-- What to produce --
Beginning with the first line below, output every record verbatim and leave out the images.
—————
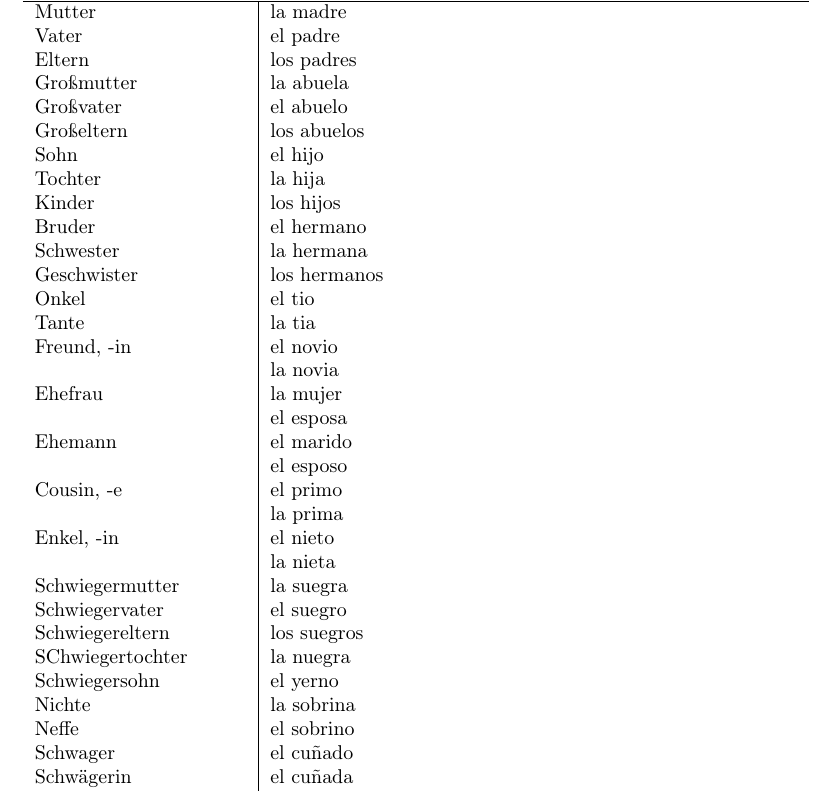
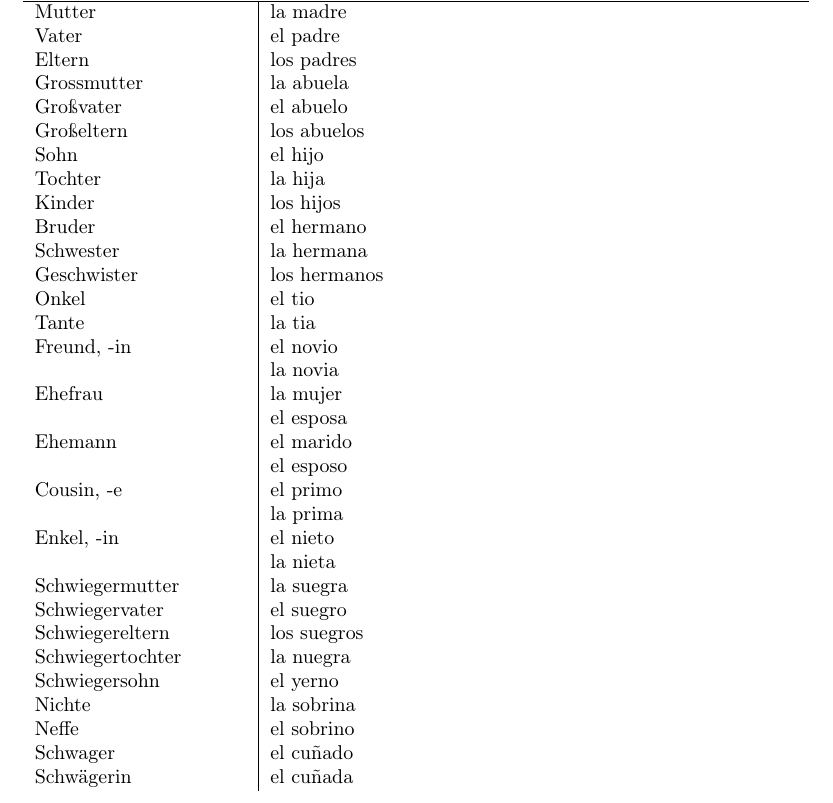
Before and after one commit to Sam-Mumm/spanisch, a LaTeX document (familie.tex): part of the page, cut so that both start at the same text. Compiled offline with pdfLaTeX.

Commit message:
Familie aktualisiert

```diff
--- a/familie.tex
+++ b/familie.tex
@@ -9,7 +9,7 @@
 Mutter &  la madre \\
 Vater & el padre \\
 Eltern & los padres \\
-Großmutter & la abuela \\
+Gro{ss}mutter & la abuela \\
 Großvater & el abuelo \\
 Großeltern & los abuelos \\
 Sohn & el hijo \\
@@ -33,7 +33,7 @@ Enkel, -in & el nieto \\
 Schwiegermutter & la suegra \\
 Schwiegervater & el suegro \\
 Schwiegereltern & los suegros \\
-SChwiegertochter & la nuegra \\
+Schwiegertochter & la nuegra \\
 Schwiegersohn & el yerno \\
 Nichte & la sobrina \\
 Neffe & el sobrino \\
```
Also changed, not shown: familie.pdf.
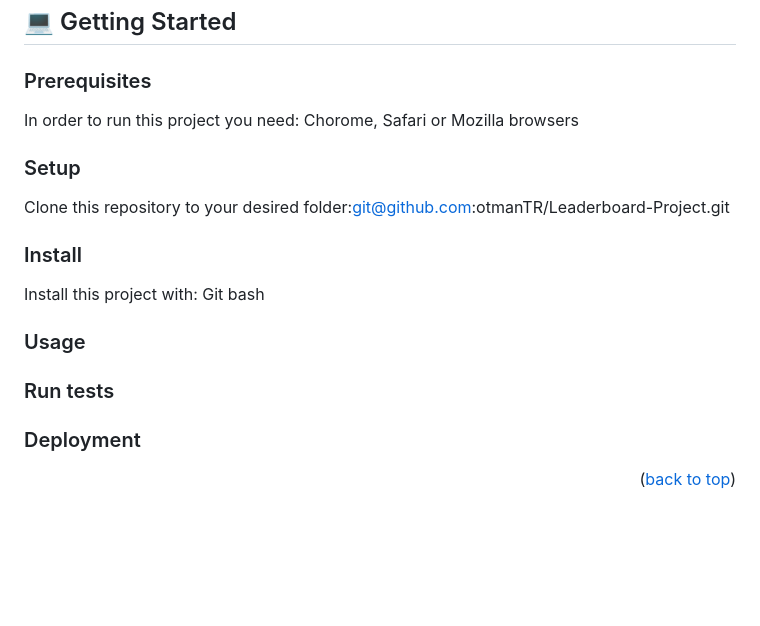
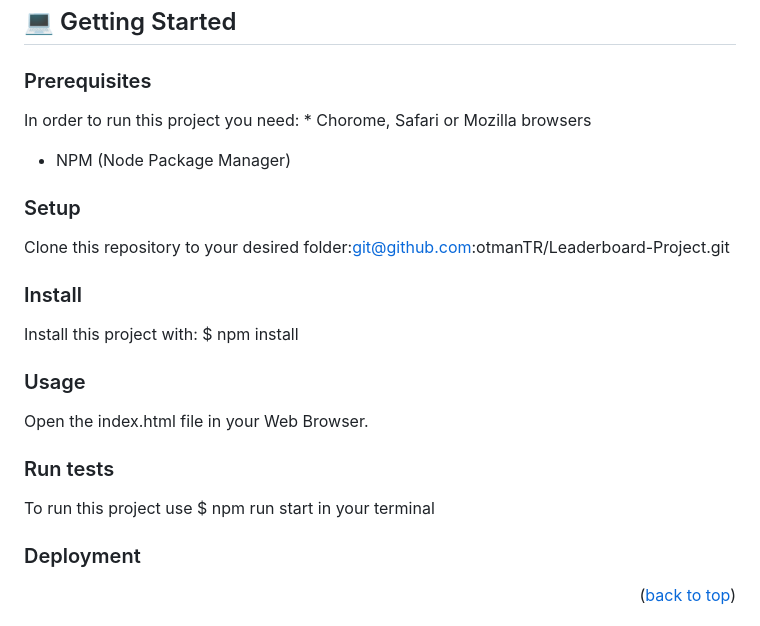
Before and after one commit to otmanTR/Leaderboard-Project, a Markdown page: README.md, the part around one of its changes. Rendered like a GitHub page; blank space fills up the shorter version.

```diff
--- a/README.md
+++ b/README.md
@@ -71,7 +72,8 @@
 
 ### Prerequisites
 
-In order to run this project you need: Chorome, Safari or Mozilla browsers
+In order to run this project you need: * Chorome, Safari or Mozilla browsers
+* NPM (Node Package Manager)
 
 
 
@@ -81,15 +83,16 @@ Clone this repository to your desired folder:git@github.com:otmanTR/Leaderboard-
 
 ### Install
 
-Install this project with: Git bash
+Install this project with: $ npm install
 
 
 
 ### Usage
-
+Open the index.html file in your Web Browser.
 
 ### Run tests
-
+To run this project use $ npm run start
+in your terminal
 
 ### Deployment
 
```
Also changed, not shown: other parts of README.md (+1 -0 lines).
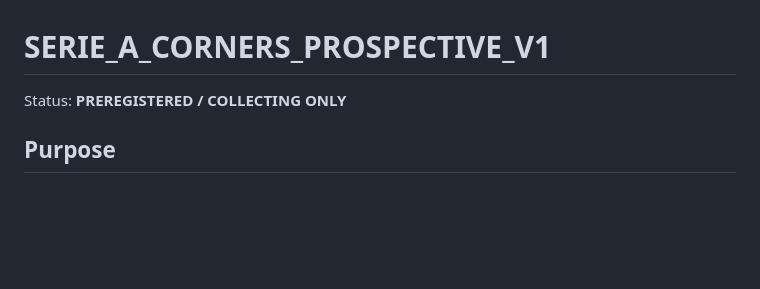
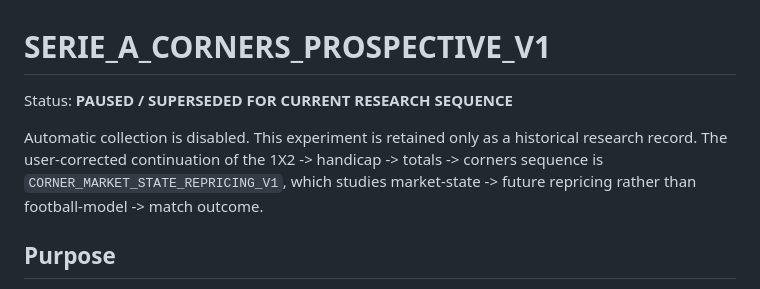
Before and after one commit to MaksimBlud/football-ai, a Markdown page: research/SERIE_A_CORNERS_PROSPECTIVE_V1.md, the part around the change. GitHub-like rendering; blank space fills up the shorter version.

Commit message:
Mark Serie A corners prospective track superseded

```diff
--- a/research/SERIE_A_CORNERS_PROSPECTIVE_V1.md
+++ b/research/SERIE_A_CORNERS_PROSPECTIVE_V1.md
@@ -1,6 +1,8 @@
 # SERIE_A_CORNERS_PROSPECTIVE_V1
 
-Status: **PREREGISTERED / COLLECTING ONLY**
+Status: **PAUSED / SUPERSEDED FOR CURRENT RESEARCH SEQUENCE**
+
+Automatic collection is disabled. This experiment is retained only as a historical research record. The user-corrected continuation of the 1X2 -> handicap -> totals -> corners sequence is `CORNER_MARKET_STATE_REPRICING_V1`, which studies market-state -> future repricing rather than football-model -> match outcome.
 
 ## Purpose
 
```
—————
-- Task output --
Before and after one commit to Sam-Mumm/spanisch, a LaTeX document (familie.tex): part of the page, cut so that both start at the same text. Compiled offline with pdfLaTeX.

Commit message:
Familie aktualisiert

```diff
--- a/familie.tex
+++ b/familie.tex
@@ -9,7 +9,7 @@
 Mutter &  la madre \\
 Vater & el padre \\
 Eltern & los padres \\
-Großmutter & la abuela \\
+Gro{ss}mutter & la abuela \\
 Großvater & el abuelo \\
 Großeltern & los abuelos \\
 Sohn & el hijo \\
@@ -33,7 +33,7 @@ Enkel, -in & el nieto \\
 Schwiegermutter & la suegra \\
 Schwiegervater & el suegro \\
 Schwiegereltern & los suegros \\
-SChwiegertochter & la nuegra \\
+Schwiegertochter & la nuegra \\
 Schwiegersohn & el yerno \\
 Nichte & la sobrina \\
 Neffe & el sobrino \\
```
Also changed, not shown: familie.pdf.
Before and after one commit to otmanTR/Leaderboard-Project, a Markdown page: README.md, the part around one of its changes. Rendered like a GitHub page; blank space fills up the shorter version.

```diff
--- a/README.md
+++ b/README.md
@@ -71,7 +72,8 @@
 
 ### Prerequisites
 
-In order to run this project you need: Chorome, Safari or Mozilla browsers
+In order to run this project you need: * Chorome, Safari or Mozilla browsers
+* NPM (Node Package Manager)
 
 
 
@@ -81,15 +83,16 @@ Clone this repository to your desired folder:git@github.com:otmanTR/Leaderboard-
 
 ### Install
 
-Install this project with: Git bash
+Install this project with: $ npm install
 
 
 
 ### Usage
-
+Open the index.html file in your Web Browser.
 
 ### Run tests
-
+To run this project use $ npm run start
+in your terminal
 
 ### Deployment
 
```
Also changed, not shown: other parts of README.md (+1 -0 lines).
Before and after one commit to MaksimBlud/football-ai, a Markdown page: research/SERIE_A_CORNERS_PROSPECTIVE_V1.md, the part around the change. GitHub-like rendering; blank space fills up the shorter version.

Commit message:
Mark Serie A corners prospective track superseded

```diff
--- a/research/SERIE_A_CORNERS_PROSPECTIVE_V1.md
+++ b/research/SERIE_A_CORNERS_PROSPECTIVE_V1.md
@@ -1,6 +1,8 @@
 # SERIE_A_CORNERS_PROSPECTIVE_V1
 
-Status: **PREREGISTERED / COLLECTING ONLY**
+Status: **PAUSED / SUPERSEDED FOR CURRENT RESEARCH SEQUENCE**
+
+Automatic collection is disabled. This experiment is retained only as a historical research record. The user-corrected continuation of the 1X2 -> handicap -> totals -> corners sequence is `CORNER_MARKET_STATE_REPRICING_V1`, which studies market-state -> future repricing rather than football-model -> match outcome.
 
 ## Purpose
 
```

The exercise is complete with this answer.